## Work task
Your answer should hold every line of the records below that contains the string "gráfico".

## Given entries
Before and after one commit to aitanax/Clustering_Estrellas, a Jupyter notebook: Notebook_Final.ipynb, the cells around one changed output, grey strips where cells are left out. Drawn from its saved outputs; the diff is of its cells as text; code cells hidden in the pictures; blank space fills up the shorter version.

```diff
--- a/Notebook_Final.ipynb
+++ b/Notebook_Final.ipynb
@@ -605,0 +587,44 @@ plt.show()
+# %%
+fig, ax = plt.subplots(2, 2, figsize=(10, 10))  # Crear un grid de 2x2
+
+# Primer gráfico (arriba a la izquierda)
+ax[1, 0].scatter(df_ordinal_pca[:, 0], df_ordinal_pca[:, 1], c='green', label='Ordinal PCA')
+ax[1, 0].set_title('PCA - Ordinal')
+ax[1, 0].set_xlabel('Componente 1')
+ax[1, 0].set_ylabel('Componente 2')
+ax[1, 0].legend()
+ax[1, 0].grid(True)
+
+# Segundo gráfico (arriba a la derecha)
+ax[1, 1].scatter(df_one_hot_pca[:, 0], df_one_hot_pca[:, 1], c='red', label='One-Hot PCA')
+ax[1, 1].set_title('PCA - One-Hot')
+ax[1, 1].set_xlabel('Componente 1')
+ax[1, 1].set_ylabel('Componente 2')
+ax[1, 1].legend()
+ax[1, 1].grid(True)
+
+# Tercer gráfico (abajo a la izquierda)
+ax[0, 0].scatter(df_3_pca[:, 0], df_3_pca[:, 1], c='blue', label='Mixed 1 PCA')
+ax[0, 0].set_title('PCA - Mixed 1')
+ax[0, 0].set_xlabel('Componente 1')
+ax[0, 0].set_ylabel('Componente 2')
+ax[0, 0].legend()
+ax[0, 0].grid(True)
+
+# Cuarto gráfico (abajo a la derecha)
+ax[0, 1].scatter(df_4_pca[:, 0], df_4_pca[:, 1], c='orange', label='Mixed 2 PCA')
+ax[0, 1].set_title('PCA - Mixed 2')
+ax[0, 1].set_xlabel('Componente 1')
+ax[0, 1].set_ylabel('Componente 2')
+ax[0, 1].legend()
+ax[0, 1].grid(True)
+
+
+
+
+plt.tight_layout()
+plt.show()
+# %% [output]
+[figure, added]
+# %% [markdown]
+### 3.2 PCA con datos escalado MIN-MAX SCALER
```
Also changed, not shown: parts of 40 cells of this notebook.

...

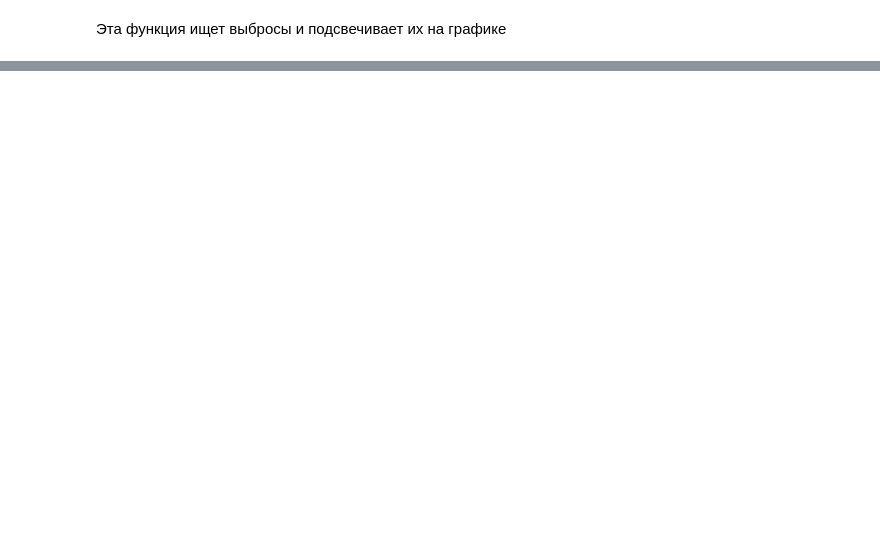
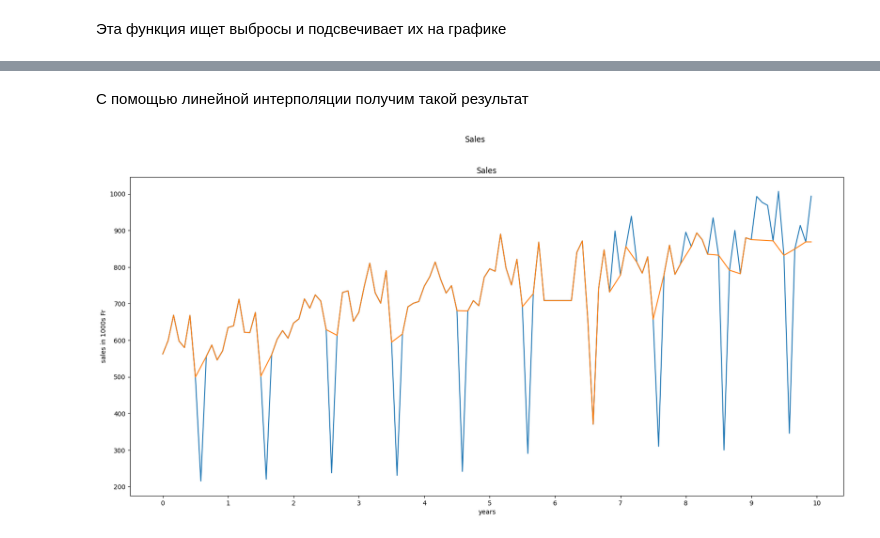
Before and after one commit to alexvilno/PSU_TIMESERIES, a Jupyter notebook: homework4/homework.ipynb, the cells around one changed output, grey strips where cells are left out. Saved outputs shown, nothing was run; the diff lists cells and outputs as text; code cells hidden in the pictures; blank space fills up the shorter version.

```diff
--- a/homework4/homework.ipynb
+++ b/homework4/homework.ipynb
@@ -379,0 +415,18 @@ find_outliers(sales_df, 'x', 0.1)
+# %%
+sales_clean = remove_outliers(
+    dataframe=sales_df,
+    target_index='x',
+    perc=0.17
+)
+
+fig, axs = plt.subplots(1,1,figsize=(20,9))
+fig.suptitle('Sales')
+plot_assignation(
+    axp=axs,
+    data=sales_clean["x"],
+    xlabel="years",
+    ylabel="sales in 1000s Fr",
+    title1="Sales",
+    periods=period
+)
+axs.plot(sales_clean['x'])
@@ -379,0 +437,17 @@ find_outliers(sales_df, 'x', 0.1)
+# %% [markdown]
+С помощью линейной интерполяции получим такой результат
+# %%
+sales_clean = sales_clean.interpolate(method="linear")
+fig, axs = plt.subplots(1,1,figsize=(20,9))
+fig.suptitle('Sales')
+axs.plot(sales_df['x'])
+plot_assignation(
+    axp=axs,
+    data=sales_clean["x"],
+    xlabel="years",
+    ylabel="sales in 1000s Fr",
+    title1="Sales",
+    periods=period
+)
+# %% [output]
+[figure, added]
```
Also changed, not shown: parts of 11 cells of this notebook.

--

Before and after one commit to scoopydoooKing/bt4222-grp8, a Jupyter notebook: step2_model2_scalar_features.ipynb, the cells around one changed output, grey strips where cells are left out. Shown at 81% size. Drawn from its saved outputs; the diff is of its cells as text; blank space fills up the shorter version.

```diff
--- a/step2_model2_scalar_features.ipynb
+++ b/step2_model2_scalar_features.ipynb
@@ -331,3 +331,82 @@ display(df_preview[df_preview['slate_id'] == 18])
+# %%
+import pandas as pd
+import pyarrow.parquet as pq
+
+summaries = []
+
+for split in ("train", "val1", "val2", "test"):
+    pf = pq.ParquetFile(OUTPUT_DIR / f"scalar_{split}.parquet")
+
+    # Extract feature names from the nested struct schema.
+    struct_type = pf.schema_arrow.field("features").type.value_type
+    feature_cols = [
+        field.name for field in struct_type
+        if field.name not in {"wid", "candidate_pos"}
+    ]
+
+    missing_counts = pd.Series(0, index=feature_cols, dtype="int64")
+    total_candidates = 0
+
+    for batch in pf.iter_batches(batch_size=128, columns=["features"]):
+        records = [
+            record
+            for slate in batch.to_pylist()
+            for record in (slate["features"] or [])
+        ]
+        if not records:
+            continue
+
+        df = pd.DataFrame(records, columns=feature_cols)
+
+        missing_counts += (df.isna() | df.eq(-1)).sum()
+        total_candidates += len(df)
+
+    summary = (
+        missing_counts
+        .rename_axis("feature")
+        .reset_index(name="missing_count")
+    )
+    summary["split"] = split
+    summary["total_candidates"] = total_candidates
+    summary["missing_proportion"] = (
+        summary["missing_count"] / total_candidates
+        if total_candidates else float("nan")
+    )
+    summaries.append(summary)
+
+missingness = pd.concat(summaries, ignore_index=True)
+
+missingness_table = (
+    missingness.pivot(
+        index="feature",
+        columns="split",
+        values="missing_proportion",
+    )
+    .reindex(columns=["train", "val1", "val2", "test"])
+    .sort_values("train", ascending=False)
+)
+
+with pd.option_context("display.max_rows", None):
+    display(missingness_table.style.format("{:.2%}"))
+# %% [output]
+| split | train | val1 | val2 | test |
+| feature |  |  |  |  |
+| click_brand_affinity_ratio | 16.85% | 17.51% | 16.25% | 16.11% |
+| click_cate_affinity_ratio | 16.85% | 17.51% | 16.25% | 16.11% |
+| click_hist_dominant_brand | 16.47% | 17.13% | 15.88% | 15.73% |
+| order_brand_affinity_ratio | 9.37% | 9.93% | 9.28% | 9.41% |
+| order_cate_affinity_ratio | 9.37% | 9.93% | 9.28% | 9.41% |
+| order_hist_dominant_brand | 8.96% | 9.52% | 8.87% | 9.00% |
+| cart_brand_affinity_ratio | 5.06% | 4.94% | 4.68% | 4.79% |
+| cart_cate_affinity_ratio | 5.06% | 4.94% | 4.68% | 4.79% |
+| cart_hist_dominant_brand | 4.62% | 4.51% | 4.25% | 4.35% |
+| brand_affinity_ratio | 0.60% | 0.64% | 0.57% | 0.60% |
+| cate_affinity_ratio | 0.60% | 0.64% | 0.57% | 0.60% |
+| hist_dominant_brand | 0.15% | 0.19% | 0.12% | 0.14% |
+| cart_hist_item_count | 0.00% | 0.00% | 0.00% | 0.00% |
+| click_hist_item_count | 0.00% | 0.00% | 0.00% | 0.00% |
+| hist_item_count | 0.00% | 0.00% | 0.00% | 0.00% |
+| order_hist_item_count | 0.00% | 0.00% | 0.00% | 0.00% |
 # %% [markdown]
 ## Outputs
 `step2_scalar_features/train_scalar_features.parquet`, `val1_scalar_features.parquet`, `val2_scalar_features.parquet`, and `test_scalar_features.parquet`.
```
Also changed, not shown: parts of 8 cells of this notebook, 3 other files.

## Solution for this exercise
+# Primer gráfico (arriba a la izquierda)
+# Segundo gráfico (arriba a la derecha)
+# Tercer gráfico (abajo a la izquierda)
+# Cuarto gráfico (abajo a la derecha)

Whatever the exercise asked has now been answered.